*** Extracted information ***
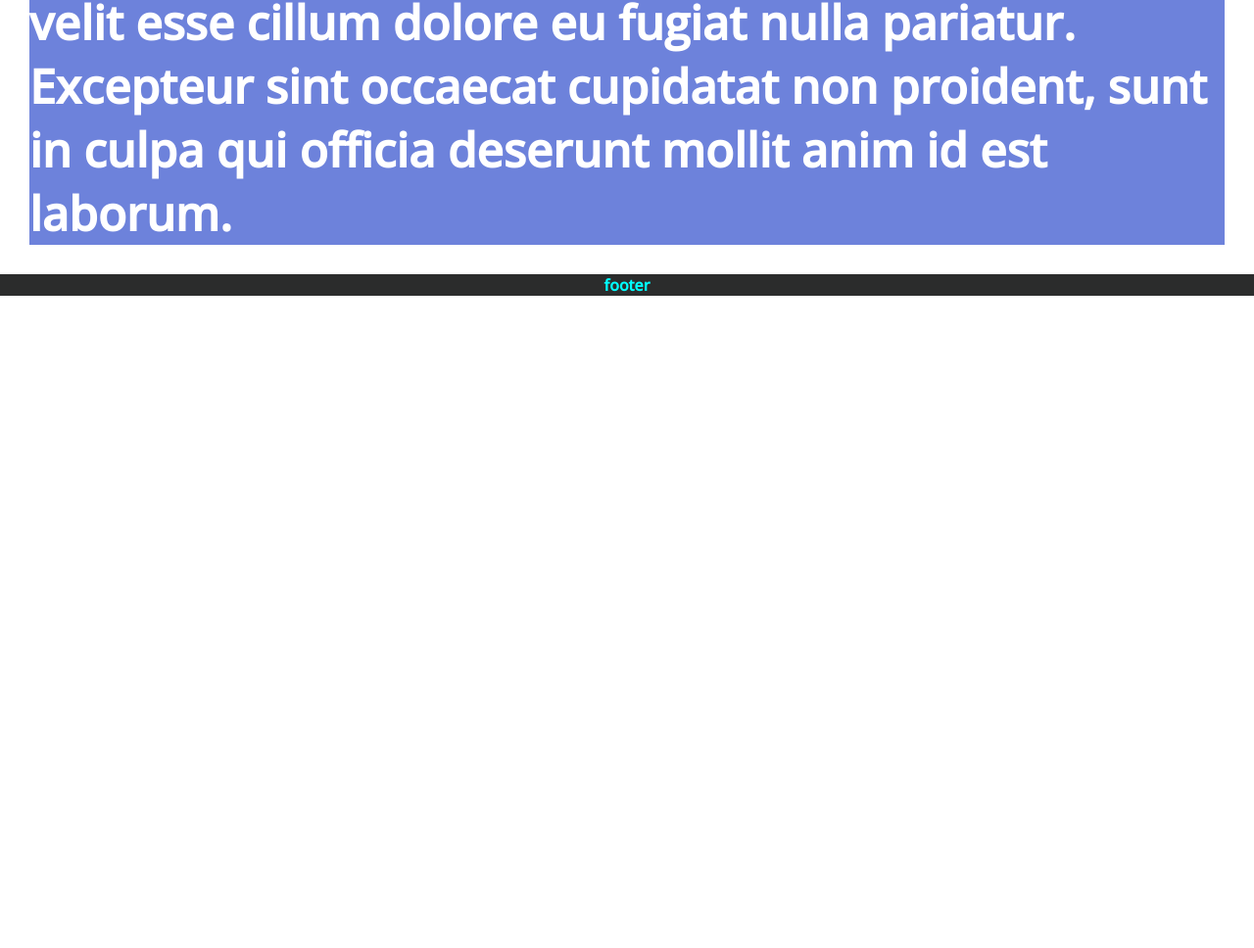
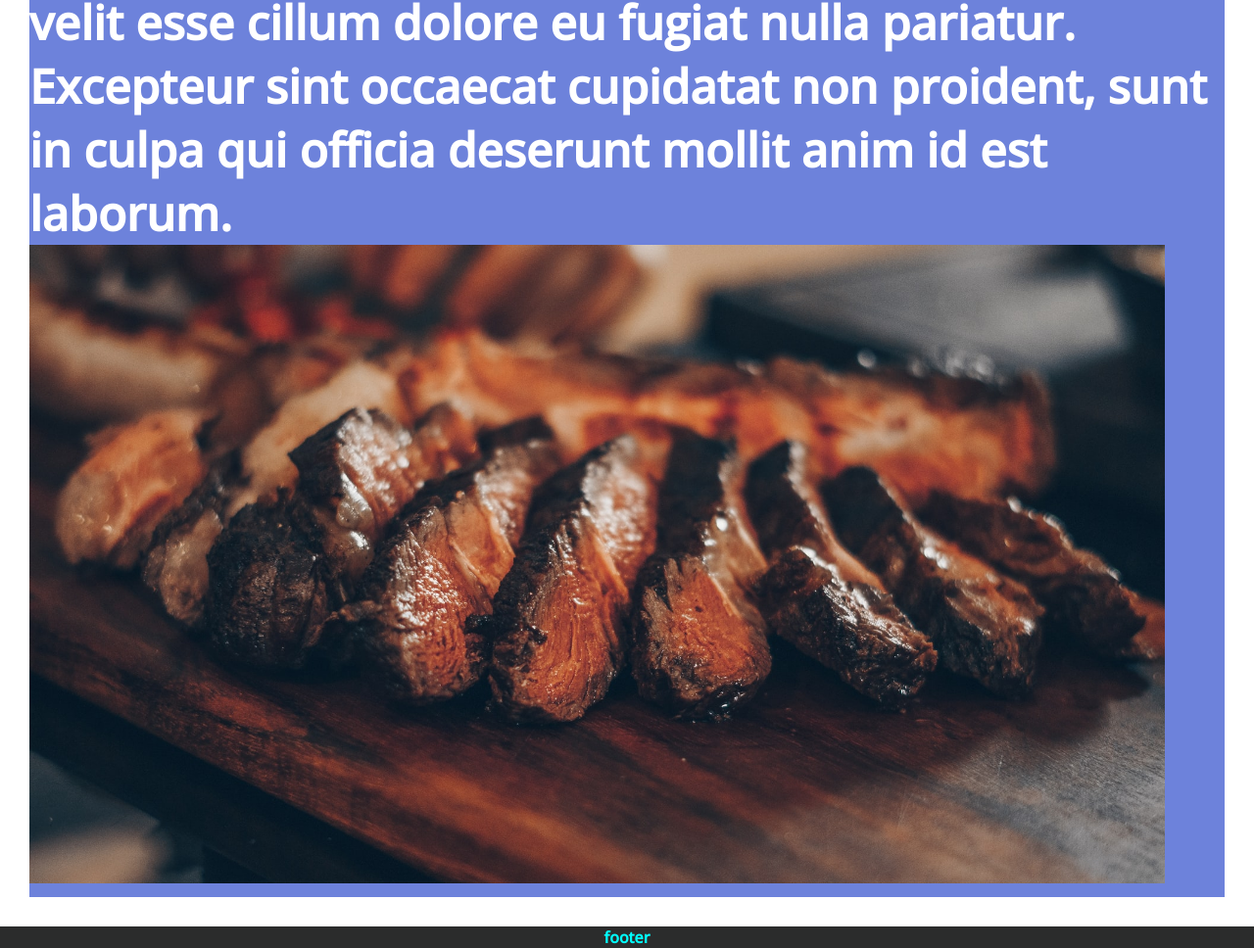
Before and after one commit to Croixed/restaurant, a website built with webpack: page dist/index.html in a window 1280 px wide. Shown: the part 1085-2053 px from the top of the page at 98% size. Before the commit the page ends 1387 px from the top, so only its background shows below. Built offline with nearby package versions, Linux system fonts and the light colour scheme.

Commit message:
added image to content

```diff
--- a/src/index.js
+++ b/src/index.js
@@ -12,9 +12,10 @@ background.classList.add("bg");
 document.body.appendChild(background);
 
 // console.log(contents);
-// const mySteak = new Image();
-// mySteak.src = Steak;
+const mySteak = new Image();
+mySteak.src = Steak;
 // console.log(mySteak);
+const lineBreak = document.createElement('br');
 
 document.body.appendChild(contents);
 
@@ -44,6 +45,8 @@ const mainContent = component('div', '', 'main-content');
 
 // sample main content for the first Home page
 const homeContent = component('div', 'Looccaecat it anim id est laborum.Lorem ipsum dolor sit amet, consectetur adipiscing elit, sed do eiusmod tempor incididunt ut labore et dolore magna aliqua. Ut enim ad minim veniam, quis nostrud exercitation ullamco laboris nisi ut aliquip ex ea commodo consequat. Duis aute irure dolor in reprehenderit in voluptate velit esse cillum dolore eu fugiat nulla pariatur. Excepteur sint occaecat cupidatat non proident, sunt in culpa qui officia deserunt mollit anim id est laborum.Lorem ipsum dolor sit amet, consectetur adipiscing elit, sed do eiusmod tempor incididunt ut labore et dolore magna aliqua. Ut enim ad minim veniam, quis nostrud exercitation ullamco laboris nisi ut aliquip ex ea commodo consequat. Duis aute irure dolor in reprehenderit in voluptate velit esse cillum dolore eu fugiat nulla pariatur. Excepteur sint occaecat cupidatat non proident, sunt in culpa qui officia deserunt mollit anim id est laborum.', 'home-content');
+homeContent.appendChild(lineBreak);
+homeContent.appendChild(mySteak);
 mainContent.appendChild(homeContent);
 
 
--- a/src/style.css
+++ b/src/style.css
@@ -82,6 +82,10 @@ body {
 
 }
 
+img {
+  width: 95%;
+}
+
 .footer {
   color: cyan;
 
```
Also changed, not shown: dist/index.bundle.js.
***
Task directions. Your task is to gather all lines from the entries above that hold the word "mainContent".

Answer for the task.
@@ -44,6 +45,8 @@ const mainContent = component('div', '', 'main-content');
 mainContent.appendChild(homeContent);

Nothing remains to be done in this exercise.